PROMPT: Report each line from the records where the string "input" turns up.

MATERIAL PROVIDED:
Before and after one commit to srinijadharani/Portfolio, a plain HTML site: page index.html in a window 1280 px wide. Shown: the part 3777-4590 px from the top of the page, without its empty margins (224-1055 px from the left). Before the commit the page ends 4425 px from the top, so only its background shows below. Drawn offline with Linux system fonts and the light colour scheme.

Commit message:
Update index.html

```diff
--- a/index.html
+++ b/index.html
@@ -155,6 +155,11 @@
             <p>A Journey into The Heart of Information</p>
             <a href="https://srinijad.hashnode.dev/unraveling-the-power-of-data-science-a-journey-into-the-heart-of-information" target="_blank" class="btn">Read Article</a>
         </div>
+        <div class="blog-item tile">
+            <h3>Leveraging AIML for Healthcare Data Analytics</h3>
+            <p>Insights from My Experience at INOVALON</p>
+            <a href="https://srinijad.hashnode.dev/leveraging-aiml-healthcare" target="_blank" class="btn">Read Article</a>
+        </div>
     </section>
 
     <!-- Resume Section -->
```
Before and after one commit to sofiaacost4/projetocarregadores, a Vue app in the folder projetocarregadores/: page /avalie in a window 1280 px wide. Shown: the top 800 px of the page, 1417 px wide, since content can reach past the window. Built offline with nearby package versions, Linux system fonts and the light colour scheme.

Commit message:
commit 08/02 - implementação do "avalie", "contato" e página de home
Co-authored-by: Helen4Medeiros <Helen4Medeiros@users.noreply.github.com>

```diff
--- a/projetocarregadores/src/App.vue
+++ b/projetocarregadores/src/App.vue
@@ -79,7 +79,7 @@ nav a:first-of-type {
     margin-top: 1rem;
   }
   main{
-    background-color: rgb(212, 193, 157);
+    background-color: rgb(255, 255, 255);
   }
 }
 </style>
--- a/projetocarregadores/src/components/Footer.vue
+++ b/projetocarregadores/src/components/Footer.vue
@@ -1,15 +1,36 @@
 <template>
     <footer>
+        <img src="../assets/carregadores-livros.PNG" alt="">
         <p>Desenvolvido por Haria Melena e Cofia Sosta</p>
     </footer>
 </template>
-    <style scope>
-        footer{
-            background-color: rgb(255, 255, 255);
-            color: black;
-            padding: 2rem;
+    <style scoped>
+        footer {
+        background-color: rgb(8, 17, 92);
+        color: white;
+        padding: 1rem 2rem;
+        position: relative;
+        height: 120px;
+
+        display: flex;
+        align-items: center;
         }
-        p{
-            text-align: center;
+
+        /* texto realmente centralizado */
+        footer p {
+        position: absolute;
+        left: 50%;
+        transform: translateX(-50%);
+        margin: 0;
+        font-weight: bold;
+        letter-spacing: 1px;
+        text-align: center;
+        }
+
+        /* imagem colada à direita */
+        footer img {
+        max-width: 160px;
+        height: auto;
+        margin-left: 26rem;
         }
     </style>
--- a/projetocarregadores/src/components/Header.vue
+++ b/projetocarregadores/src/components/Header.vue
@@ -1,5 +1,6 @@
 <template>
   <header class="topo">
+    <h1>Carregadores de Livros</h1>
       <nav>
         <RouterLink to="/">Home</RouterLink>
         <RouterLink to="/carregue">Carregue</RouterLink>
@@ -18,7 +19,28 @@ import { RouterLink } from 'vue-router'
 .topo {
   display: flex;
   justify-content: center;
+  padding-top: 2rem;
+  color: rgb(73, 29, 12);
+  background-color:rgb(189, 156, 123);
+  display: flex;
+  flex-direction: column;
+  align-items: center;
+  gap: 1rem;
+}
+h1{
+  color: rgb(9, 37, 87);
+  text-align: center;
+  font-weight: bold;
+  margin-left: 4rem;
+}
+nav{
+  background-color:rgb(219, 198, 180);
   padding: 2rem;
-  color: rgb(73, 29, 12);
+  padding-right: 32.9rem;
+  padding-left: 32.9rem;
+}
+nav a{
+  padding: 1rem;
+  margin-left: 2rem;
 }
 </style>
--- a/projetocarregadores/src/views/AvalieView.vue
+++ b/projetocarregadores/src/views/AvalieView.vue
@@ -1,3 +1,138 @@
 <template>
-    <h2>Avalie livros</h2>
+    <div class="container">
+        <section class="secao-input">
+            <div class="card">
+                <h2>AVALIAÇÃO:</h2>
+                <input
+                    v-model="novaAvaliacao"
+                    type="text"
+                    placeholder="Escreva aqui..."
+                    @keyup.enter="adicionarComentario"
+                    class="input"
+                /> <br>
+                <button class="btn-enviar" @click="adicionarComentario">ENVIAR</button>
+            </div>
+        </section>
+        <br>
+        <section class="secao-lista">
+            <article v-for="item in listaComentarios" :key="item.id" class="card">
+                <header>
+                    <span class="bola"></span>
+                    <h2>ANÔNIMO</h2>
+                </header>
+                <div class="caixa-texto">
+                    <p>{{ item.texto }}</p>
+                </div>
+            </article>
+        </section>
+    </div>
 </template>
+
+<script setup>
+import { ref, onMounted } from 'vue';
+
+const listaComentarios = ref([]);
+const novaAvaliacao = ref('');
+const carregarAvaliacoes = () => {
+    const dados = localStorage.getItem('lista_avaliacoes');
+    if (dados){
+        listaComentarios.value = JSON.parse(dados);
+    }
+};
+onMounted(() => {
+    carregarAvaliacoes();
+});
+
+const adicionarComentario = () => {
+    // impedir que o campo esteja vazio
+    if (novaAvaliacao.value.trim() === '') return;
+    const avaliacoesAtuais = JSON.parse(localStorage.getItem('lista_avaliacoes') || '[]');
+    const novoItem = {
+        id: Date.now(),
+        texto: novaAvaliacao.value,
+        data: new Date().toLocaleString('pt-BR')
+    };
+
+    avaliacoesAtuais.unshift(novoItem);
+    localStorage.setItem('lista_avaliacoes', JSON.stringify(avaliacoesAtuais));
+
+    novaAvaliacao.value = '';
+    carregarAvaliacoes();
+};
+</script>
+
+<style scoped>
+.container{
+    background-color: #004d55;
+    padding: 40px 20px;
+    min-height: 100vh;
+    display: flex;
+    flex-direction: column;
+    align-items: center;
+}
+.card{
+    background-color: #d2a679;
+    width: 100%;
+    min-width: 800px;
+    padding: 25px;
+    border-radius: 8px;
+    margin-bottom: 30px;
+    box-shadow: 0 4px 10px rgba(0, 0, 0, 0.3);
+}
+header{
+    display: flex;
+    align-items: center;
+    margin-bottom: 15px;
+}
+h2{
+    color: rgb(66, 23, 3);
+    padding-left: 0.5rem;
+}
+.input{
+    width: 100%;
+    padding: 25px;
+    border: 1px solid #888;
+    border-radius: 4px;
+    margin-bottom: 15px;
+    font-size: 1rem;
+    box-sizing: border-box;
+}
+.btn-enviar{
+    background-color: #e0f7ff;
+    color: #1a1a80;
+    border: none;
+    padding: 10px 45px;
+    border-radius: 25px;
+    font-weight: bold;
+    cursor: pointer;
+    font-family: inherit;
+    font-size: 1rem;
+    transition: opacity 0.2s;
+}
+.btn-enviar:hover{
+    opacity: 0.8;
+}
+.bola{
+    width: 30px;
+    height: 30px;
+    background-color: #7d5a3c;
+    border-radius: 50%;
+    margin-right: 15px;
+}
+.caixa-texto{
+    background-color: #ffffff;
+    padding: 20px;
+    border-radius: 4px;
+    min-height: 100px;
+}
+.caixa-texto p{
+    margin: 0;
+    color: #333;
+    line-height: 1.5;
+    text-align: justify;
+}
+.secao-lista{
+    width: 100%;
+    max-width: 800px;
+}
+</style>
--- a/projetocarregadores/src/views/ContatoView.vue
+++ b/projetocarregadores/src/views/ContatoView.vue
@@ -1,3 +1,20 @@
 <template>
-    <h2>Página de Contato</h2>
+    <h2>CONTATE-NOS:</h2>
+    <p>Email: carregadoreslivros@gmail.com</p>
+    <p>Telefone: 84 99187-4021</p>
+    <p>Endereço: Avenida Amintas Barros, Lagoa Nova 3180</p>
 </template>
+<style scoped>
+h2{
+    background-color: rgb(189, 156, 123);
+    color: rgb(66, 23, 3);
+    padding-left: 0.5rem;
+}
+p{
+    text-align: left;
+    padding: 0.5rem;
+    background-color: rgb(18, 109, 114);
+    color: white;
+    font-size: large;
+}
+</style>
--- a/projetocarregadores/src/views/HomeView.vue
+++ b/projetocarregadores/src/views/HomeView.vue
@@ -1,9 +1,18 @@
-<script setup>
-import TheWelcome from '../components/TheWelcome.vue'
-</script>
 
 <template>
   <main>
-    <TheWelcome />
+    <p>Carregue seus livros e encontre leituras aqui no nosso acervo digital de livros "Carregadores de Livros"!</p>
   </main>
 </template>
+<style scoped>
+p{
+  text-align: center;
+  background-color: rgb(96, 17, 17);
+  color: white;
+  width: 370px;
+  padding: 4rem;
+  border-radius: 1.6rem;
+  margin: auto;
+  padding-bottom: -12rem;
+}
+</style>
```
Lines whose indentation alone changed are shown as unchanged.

THE ANSWER:
+        <section class="secao-input">
+                <input
+                    class="input"
+.input{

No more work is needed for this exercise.